However, much of what we cleared out is now sitting in an enormous pile in the middle of our basement. The mounds of trash have been hauled off, but stacks and stacks of boxes and crates and chairs and bookcases remain, making it look like we're a family of hoarders. (I really hope we're not.) We plan to have a garage sale, but that means we need to sort through everything *again*. Yeeg.

I've also been working on my room. I haven't done an extensive overhaul since I graduated from high school four years ago. And. . . it definitely shows. Sure, I've cleaned it, but I haven't searched through the drawers and ruthlessly discarded half my stuff in a while. It's scary--what if I need that fifth pair of tweezers? Couldn't I use three identical pairs of flip-flops? However, I've found getting rid of things to be freeing.
My room in the middle stages of the purge.
Let's say you're like me. Now, remember those corduroy pants--the ones that are slightly too long and a little too. . . brown? And that polo--the one that never fit you quite right (and besides, you wore it in high school). And let's face it, you'll never wear those shoes Aunt Agatha got you, although they're a fascinating specimen of mustard and chartreuse plaid. Your room is filled with kindly-meant gifts, impulse buys, clothes that still have tags, all hidden in corners because they're just too. . . embarrassing to remember. 
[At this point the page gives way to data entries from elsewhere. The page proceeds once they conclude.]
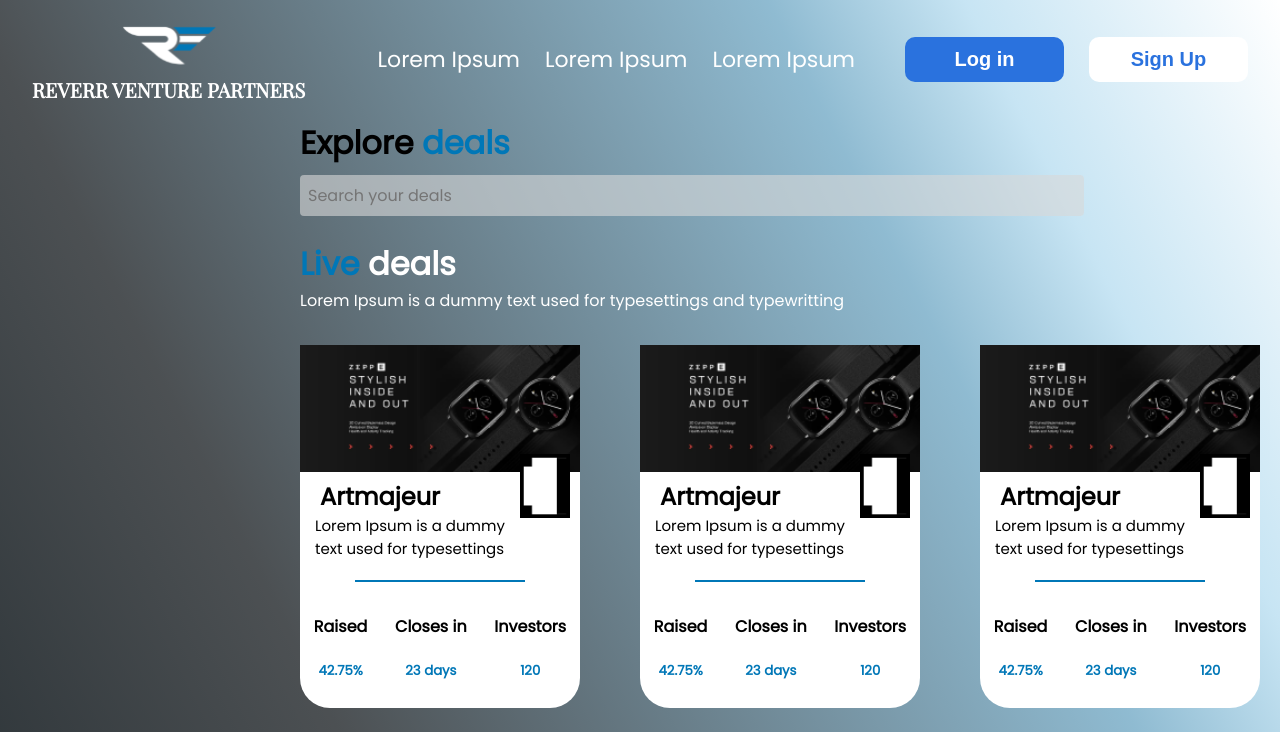
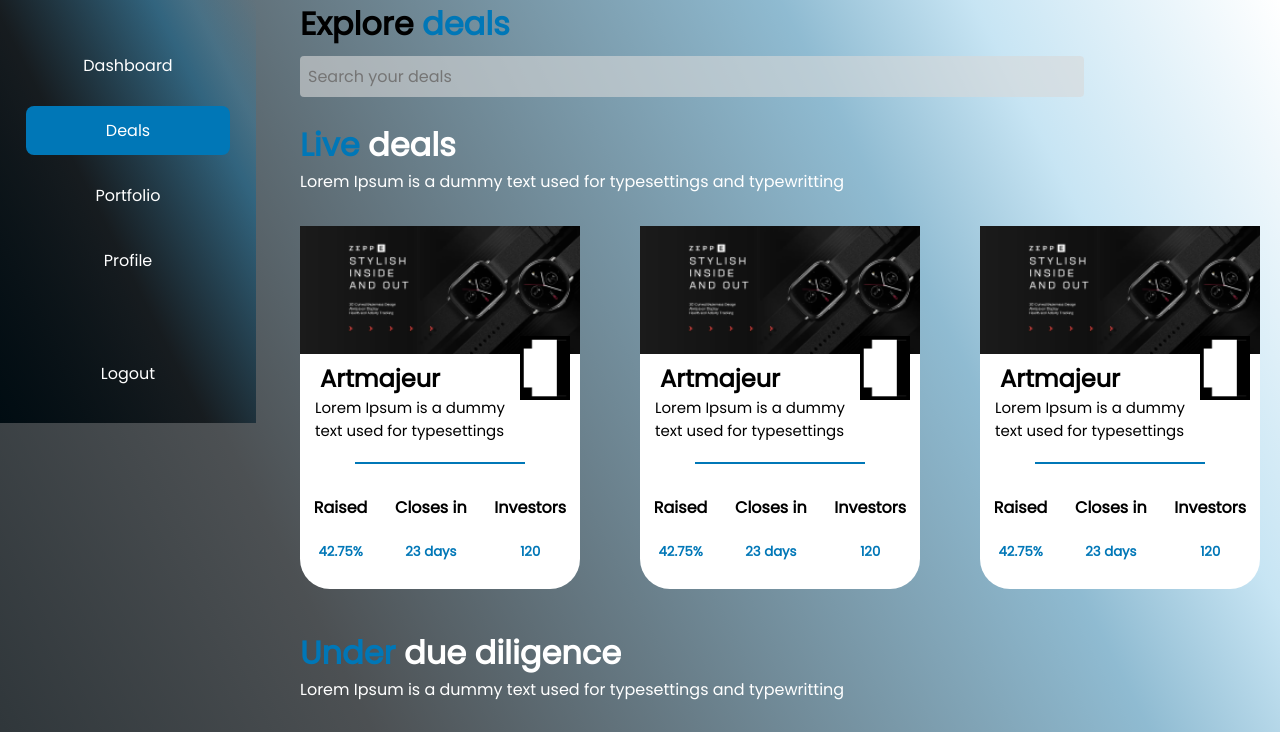
Before and after one commit to Reverr-Finaura/rvpreact, a React (Create React App) app: page /deals in a window 1280 px wide. Shown: the top 732 px of the page. Built offline with nearby package versions, Linux system fonts and the light colour scheme; no server answers.

Commit message:
added sideNav

```diff
--- a/src/components/dealCard/dealcard.css
+++ b/src/components/dealCard/dealcard.css
@@ -33,9 +33,9 @@ p {
 .deal-card__head img {
   transform: translateY(-25px);
   margin-right: 10px;
-  /* height: max-content; */
   width: 80px;
   height: 60px;
+  background-color: black;
   border: 2px solid black;
 }
 .deal-card_hr {
--- /dev/null
+++ b/src/components/sideNav/SideNav.js
@@ -0,0 +1,26 @@
+import "./sidenav.css";
+import { NavLink } from "react-router-dom";
+const SideNav = () => {
+  return (
+    <div className="sideNav">
+      <NavLink to="/home" className="NavLink NavLink NavLink__Dashboard">
+        Dashboard
+      </NavLink>
+
+      <NavLink to="/deals" className="NavLink ">
+        Deals
+      </NavLink>
+      <NavLink to="/portfolio" className="NavLink ">
+        Portfolio
+      </NavLink>
+      <NavLink to="/profile" className="NavLink ">
+        Profile
+      </NavLink>
+      <NavLink to="/" className="NavLink NavLink__Logout ">
+        Logout
+      </NavLink>
+    </div>
+  );
+};
+
+export default SideNav;
--- /dev/null
+++ b/src/components/sideNav/sidenav.css
@@ -0,0 +1,36 @@
+.sideNav {
+  width: 20%;
+  background: linear-gradient(
+    63.18deg,
+    #000c12 0%,
+    rgba(0, 6, 10, 0.7) 43.89%,
+    rgba(0, 100, 151, 0.440331) 78.03%,
+    rgba(0, 135, 203, 0.21896) 86.48%,
+    rgba(0, 170, 255, 0) 100%
+  );
+  height: max-content;
+  padding: 25px 0px;
+}
+
+.NavLink {
+  display: block;
+  text-decoration: none;
+  width: 70%;
+  margin: auto;
+  text-align: center;
+  padding: 12px;
+  border-radius: 8px;
+  color: white;
+  margin-top: 1rem;
+}
+.active {
+  background-color: #0077b7;
+}
+
+.NavLink__Logout {
+  margin-top: 4rem;
+}
+
+.NavLink__Dashboard {
+  margin-top: 1rem;
+}
--- a/src/firebase/firebase.js
+++ b/src/firebase/firebase.js
@@ -10,7 +10,7 @@ import {
   confirmPasswordReset,
 } from "firebase/auth";
 
-import { getFirestore, doc, serverTimestamp, setDoc } from "firebase/firestore";
+import { getFirestore, doc, serverTimestamp, setDoc, getDocs, collection } from "firebase/firestore";
 
 const firebaseConfig = {
   apiKey: process.env.REACT_APP_FIREBASE_API_KEY,
@@ -56,6 +56,22 @@ export const confirmPaswdReset = (oobCode, newPassword) => {
 // Firestore
 const database = getFirestore();
 
+// getInverstoDeals
+export const getInvestorDeals = async () => {
+  try {
+    let investorDeals = [];
+    await (
+      await getDocs(collection(database, `InvestorDeals`))
+    ).forEach((doc) => {
+      investorDeals.push({ ...doc.data() });
+    });
+    return investorDeals;
+  } catch (err) {
+    console.log("Err: ", err);
+  }
+};
+
+// addUser
 export const addUserInDatabase = async (uid, data) => {
   try {
     return await setDoc(doc(database, "Users", uid), {
--- a/src/pages/home/deals/Deals.js
+++ b/src/pages/home/deals/Deals.js
@@ -3,10 +3,14 @@ import "./deals.css";
 import logo from "../../../assets/vectors/logo.svg";
 import Navbar from "../../../components/navbar/Navbar";
 import DealCard from "../../../components/dealCard/DealCard";
+import { NavLink } from "react-router-dom";
+import SideNav from "../../../components/sideNav/SideNav";
 const Deals = () => {
   return (
     <>
-      <Navbar />
+      {/* <Navbar /> */}
+      <div className="deal">
+        <SideNav />
         <div className="deal-wrap">
           <div className="deal-wrap__search">
             <h1>
@@ -24,7 +28,8 @@ const Deals = () => {
                 <span className="badge">Live</span> deals
               </h1>
               <p>
-              Lorem Ipsum is a dummy text used for typesettings and typewritting
+                Lorem Ipsum is a dummy text used for typesettings and
+                typewritting
               </p>
             </div>
             <div className="deal__card">
@@ -40,7 +45,8 @@ const Deals = () => {
                 <span className="badge">Under</span> due diligence
               </h1>
               <p>
-              Lorem Ipsum is a dummy text used for typesettings and typewritting
+                Lorem Ipsum is a dummy text used for typesettings and
+                typewritting
               </p>
             </div>
             <div className="deal__card">
@@ -56,7 +62,8 @@ const Deals = () => {
                 <span className="badge">Due</span> diligence
               </h1>
               <p>
-              Lorem Ipsum is a dummy text used for typesettings and typewritting
+                Lorem Ipsum is a dummy text used for typesettings and
+                typewritting
               </p>
             </div>
             <div className="deal__card">
@@ -66,6 +73,7 @@ const Deals = () => {
             </div>
           </div>
         </div>
+      </div>
       <Footer />
     </>
   );
--- a/src/pages/home/deals/deals.css
+++ b/src/pages/home/deals/deals.css
@@ -1,3 +1,6 @@
+.deal {
+  display: flex;
+}
 .deal-wrap {
   width: 75%;
   margin: auto;
```
Lines whose indentation alone changed are shown as unchanged.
Now really, why do I need these?
Get rid of them. Seriously.

It's incredible to realize that you'll never again have to see all those guilt-inducing things. Don't like those pants? Why keep them? And you'll never have to feel bad about those shoes if you don't have them reminding you every day when you walk into your closet. So au revoir, stuff! Auf wiedersehen. Have a nice life--without me.
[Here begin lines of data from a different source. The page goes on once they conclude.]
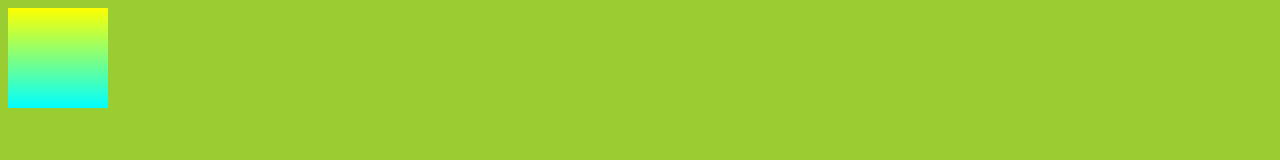
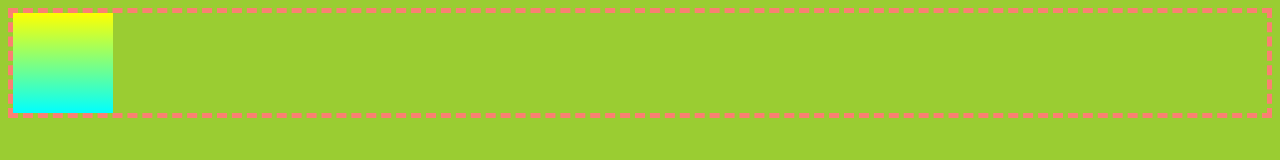
Before and after one commit to HelloThisIsFlo/WebPack-Sandbox, a website built with webpack: page dist/index.html in a window 1280 px wide. Built offline with nearby package versions, Linux system fonts and the light colour scheme.

Commit message:
Setup CSS-Modules

```diff
--- /dev/null
+++ b/src/another.scss
@@ -0,0 +1,11 @@
+/*
+If CSS-Modules are correctly scoped, this stylesheet
+should appear in the styles editor / sources but
+it should have no effect of the 'app'.
+
+The name will be scoped by CSS-Module and will not interfere
+with the '.app' class from the main 'styles.scss'
+*/
+.app::after {
+  content: 'SHOULD NOT APPEAR';
+}
--- a/src/index.js
+++ b/src/index.js
@@ -1,14 +1,16 @@
-import "./styles.scss";
+import styles from "./styles.scss";
+import _anotherStyle from './another.scss';
 
 const app = document.getElementById("app");
 
 function main() {
+  app.classList.add(styles.app)
   addDebugElement();
 }
 
 function addDebugElement() {
   const debug = document.createElement("div");
-  debug.id = "debug";
+  debug.classList.add(styles.debug)
   app.appendChild(debug);
 }
 
--- a/src/styles.scss
+++ b/src/styles.scss
@@ -7,8 +7,12 @@ body {
   transform: translate(1, 1);
 }
 
-#app {
-  #debug {
+.app {
+  border: dashed salmon 5px;
+}
+
+.app {
+  .debug {
     // This is a SCSS only comment, parsing should fail
     // if postcss tries to read this file before it's converted!
     height: 100px;
--- a/webpack.config.js
+++ b/webpack.config.js
@@ -22,7 +22,7 @@ const config = {
         use: [
           // Order of loaders: BOTTOM -> TOP
           "style-loader",
-          "css-loader",
+          { loader: "css-loader", options: { modules: true } },
           "postcss-loader",
           "sass-loader"
         ]
```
Saturday, July 23, 2011


I laughed when I saw today's word: erubescent (the spell-checker wants to change it to "pubescent". . .). It means "becoming red or reddish; blushing."

A blushing peach!
Excellent. That's a challenge in and of itself--make something blushing. I'll edit and post when I've got it.
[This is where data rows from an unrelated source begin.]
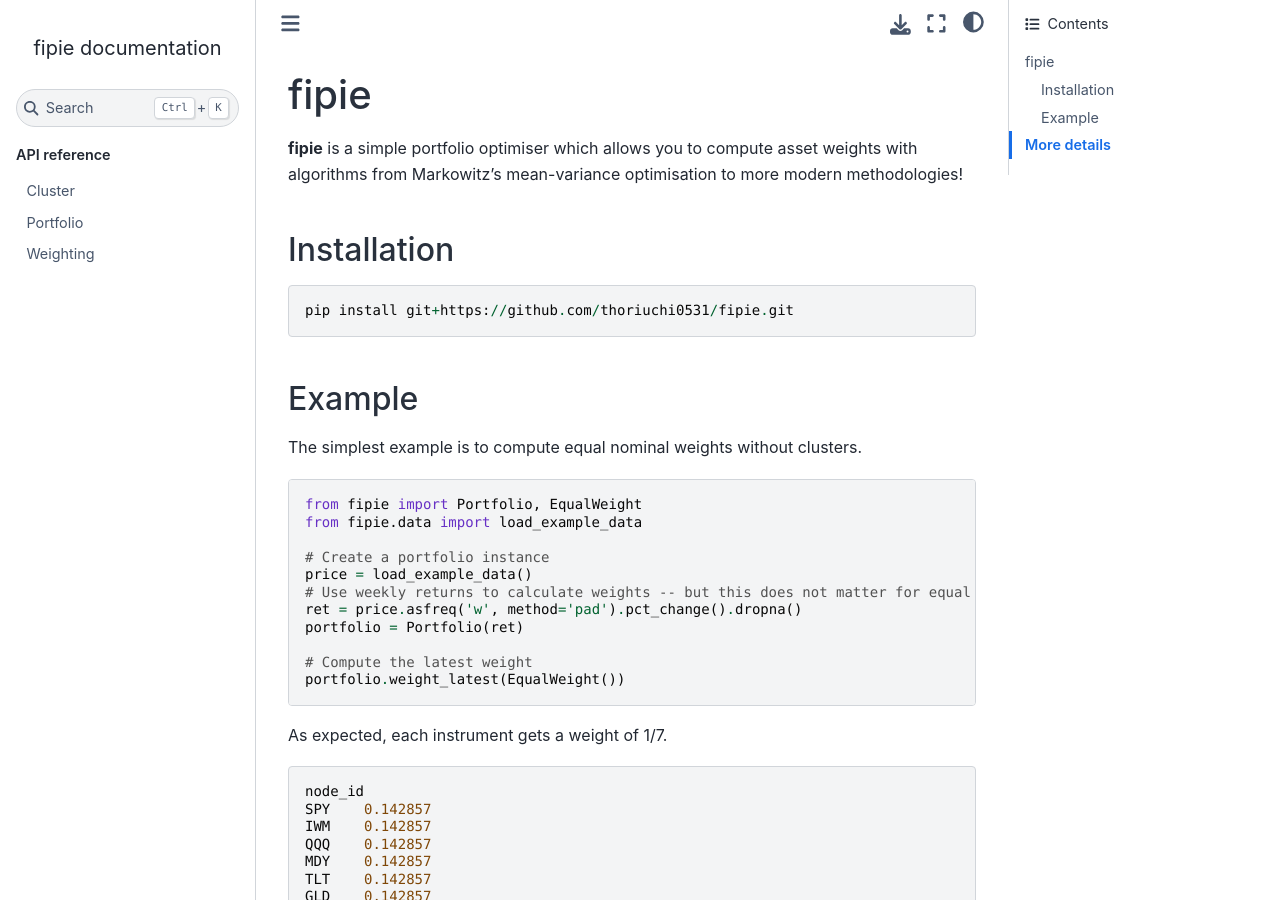
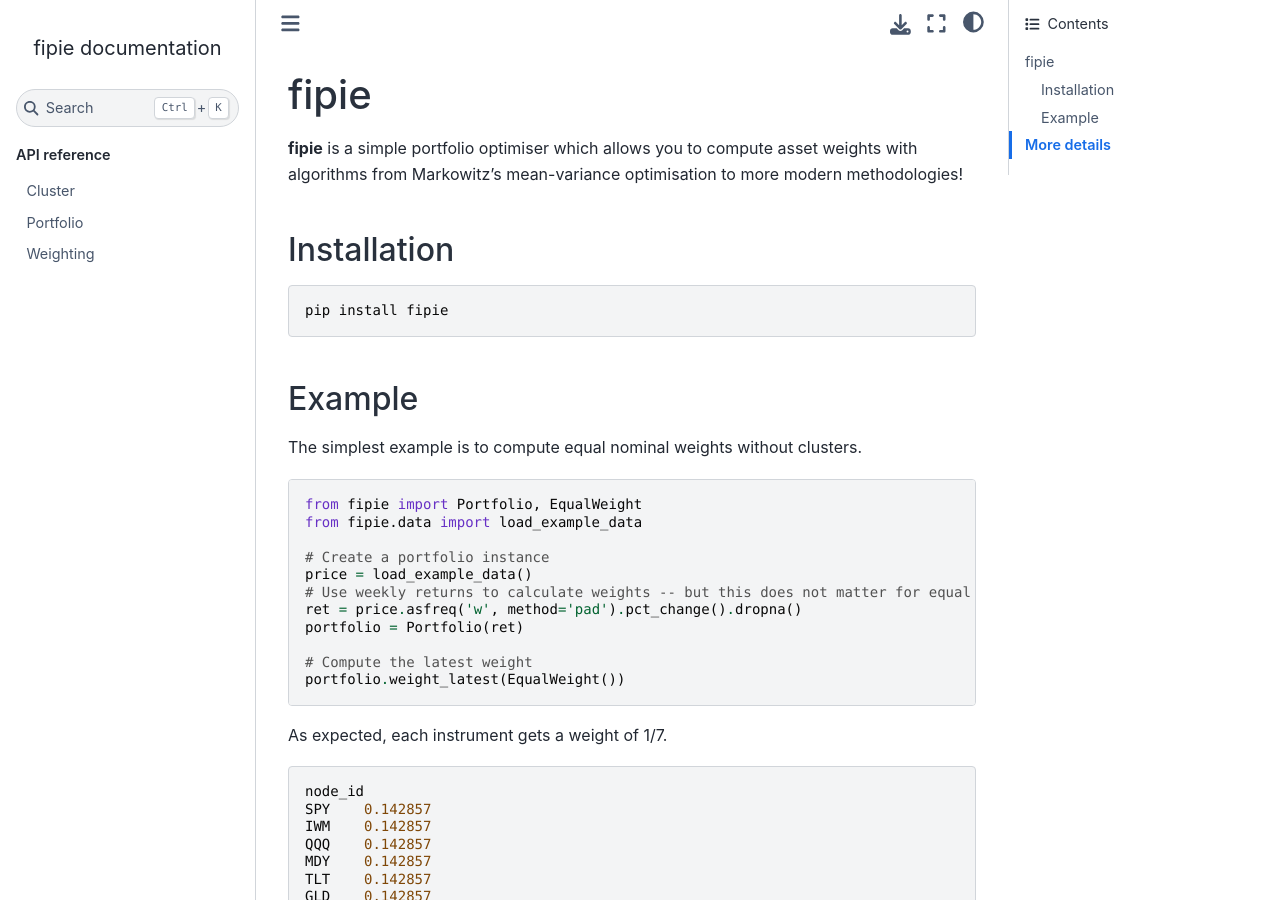
Before and after one commit to thoriuchi0531/fipie, a Sphinx documentation site: the page built from docs/source/index.md, in a window 1280 px wide and 900 px high. Built offline with Sphinx 7.4.7 and the Sphinx Book theme 1.1.4, drawn with Linux system fonts in a browser that asks for light colours.

Commit message:
install from pypi

````diff
--- a/docs/source/index.md
+++ b/docs/source/index.md
@@ -6,7 +6,7 @@ mean-variance optimisation to more modern methodologies!
 ## Installation
 
 ```
-pip install git+https://github.com/thoriuchi0531/fipie.git
+pip install fipie
 ```
 
 ## Example
````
Later that day. . .

It's even got a leaf for "natural" effect!
All of the gorgeous colors
  A peach. I made a peach. I grabbed four random colors of yarn and hobbled together this hacky sack full o' beans!

It turned out a little weird, but I'm pleased with the overall effect. Now I just need to find someone to teach me how to play. . . O_O

Friday, July 22, 2011

Fifty Days of Challenge

I've been slacking off. Sure, I've been working at camp for the last seven weeks, but that's no excuse. I had my yarn and crochet hook, but all I did after finishing my mukluks (I'll post pictures at some point) was give yarn to my girls to make parachutes. So. . . Bad me.

(In case you couldn't tell, this is lonely, neglected yarn. It has a sad face.
True, I was a bit burned out--I finished eight huge flower scarves right before I left. They were lovely and they made me a lot of money. But they were also insane and repetitive, and I made all eight of them in a week (O_O). So it's no wonder I haven't worked on any projects for months--right?
One of the eight monstrous scarves
Perhaps. But now it is time to start anew--with a challenge! For the next fifty days, I will create a randomly determined challenge, complete it, and post the creation on Etsy. To account for unforeseen circumstances (such as surprise parties, ogres, and lady-eating sharks), I'll give myself two extensions per week. Yes.
A rather more pleasant interaction than expected
Challenges will be arranged by taking the word of the day from ( and constructing a challenge fitting that theme. So, for instance, the word today is "feign." So my challenge for today (presuming I would undertake it with only an hour remaining) would be to. . .  Create an object that appears to be one thing while actually being something else. How simple!

Is it a doorway with two people or an elderly man's enormous head? Oh, dear. . .

If you wish to join me in my quest, please do so! I would love to see how others respond to the prompts. Even if you don't knit or crochet, you might make jewelry, draw, paint, sew, write, or do any number of creative things. Feel free to post pictures and descriptions of anything you make. :)